__Task description__:
Whenever "pendiente" occurs in a line of the material, list that line.

__Task material__:

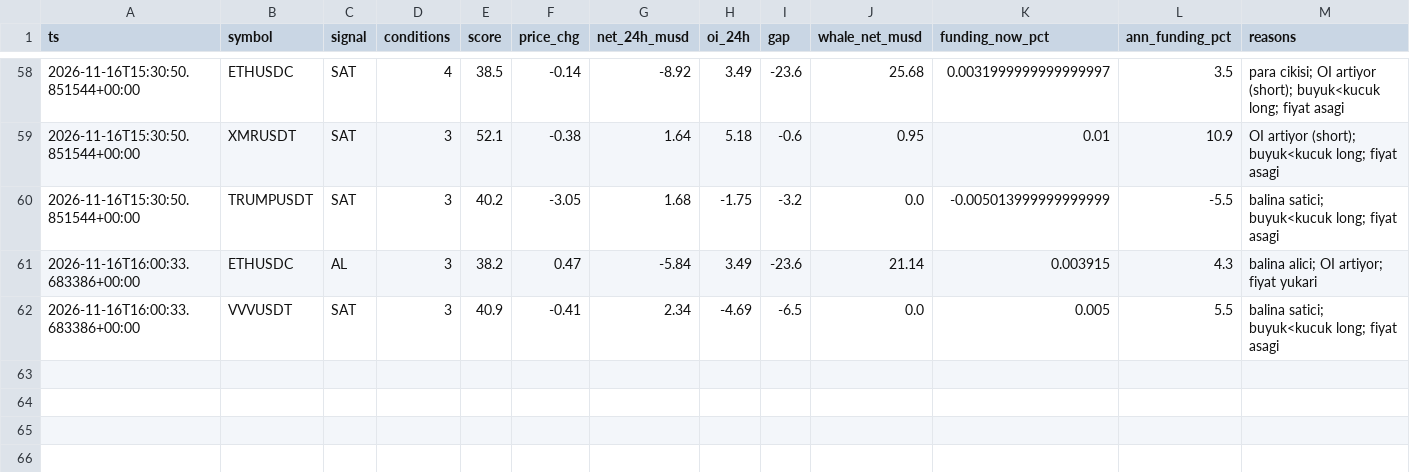
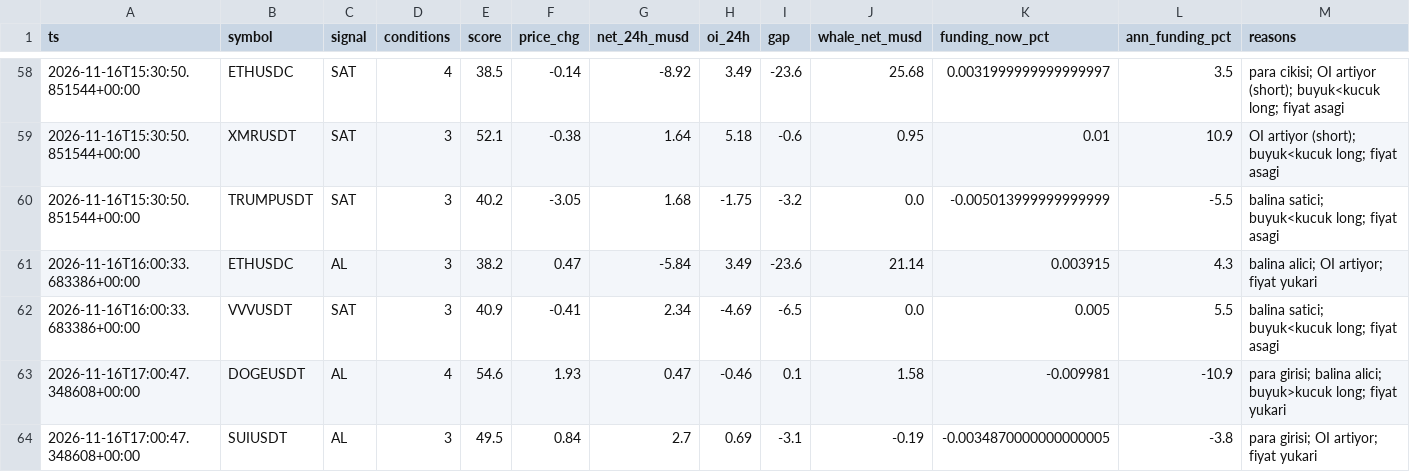
Before and after one commit to zoro34/funding-carry, a CSV file: data/alerts.csv, drawn as a sheet; only a part is shown, gaps mark what is left out; the diff names each change by its address in the sheet, - before the commit and + after, or states it on an @@ line.

```diff
--- a/data/alerts.csv
+++ b/data/alerts.csv
+row 63: 2026-11-16T17:00:47.348608+00:00 | DOGEUSDT | AL | 4 | 54.6 | 1.93 | 0.47 | -0.46 | 0.1 | 1.58 | -0.009981 | -10.9 | para girisi; balina alici; buyuk>kucuk long; fiyat yukari
+row 64: 2026-11-16T17:00:47.348608+00:00 | SUIUSDT | AL | 3 | 49.5 | 0.84 | 2.7 | 0.69 | -3.1 | -0.19 | -0.0034870000000000005 | -3.8 | para girisi; OI artiyor; fiyat yukari
```
Also changed, not shown: data/smart_snapshots.csv, 12 other files.
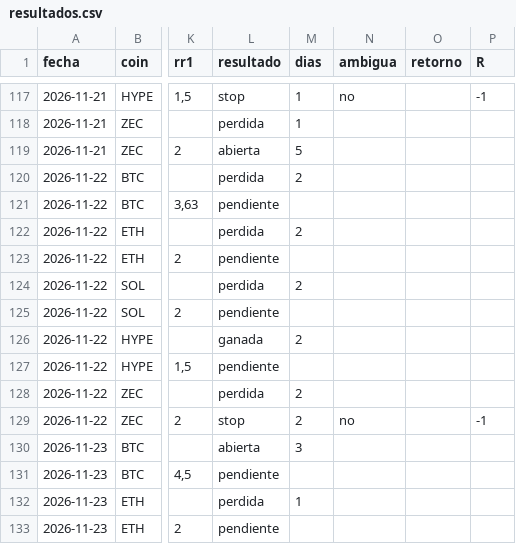
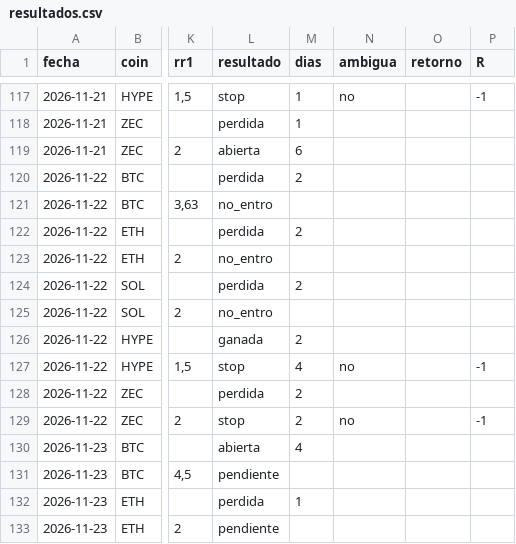
Before and after one commit to dhcode-arg/vmc, a CSV file: datos/smart-money/resultados.csv, drawn as a sheet; only a part is shown, gaps mark what is left out; the diff covers the shown part only; the diff names each change by its address in the sheet, - before the commit and + after, or states it on an @@ line.

```diff
--- a/datos/smart-money/resultados.csv
+++ b/datos/smart-money/resultados.csv
-M119 (dias): 5
+M119 (dias): 6
-L121 (resultado): pendiente
+L121 (resultado): no_entro
-L123 (resultado): pendiente
+L123 (resultado): no_entro
-L125 (resultado): pendiente
+L125 (resultado): no_entro
-L127 (resultado): pendiente
+L127 (resultado): stop
-M127 (dias): (empty)
+M127 (dias): 4
-N127 (ambigua): (empty)
+N127 (ambigua): no
-P127 (R): (empty)
+P127 (R): -1
-M130 (dias): 3
+M130 (dias): 4
```
Also changed, not shown: 10 added rows and 18 edited cells elsewhere in this file, 4 other files.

__Output for this task__:
-L121 (resultado): pendiente
-L123 (resultado): pendiente
-L125 (resultado): pendiente
-L127 (resultado): pendiente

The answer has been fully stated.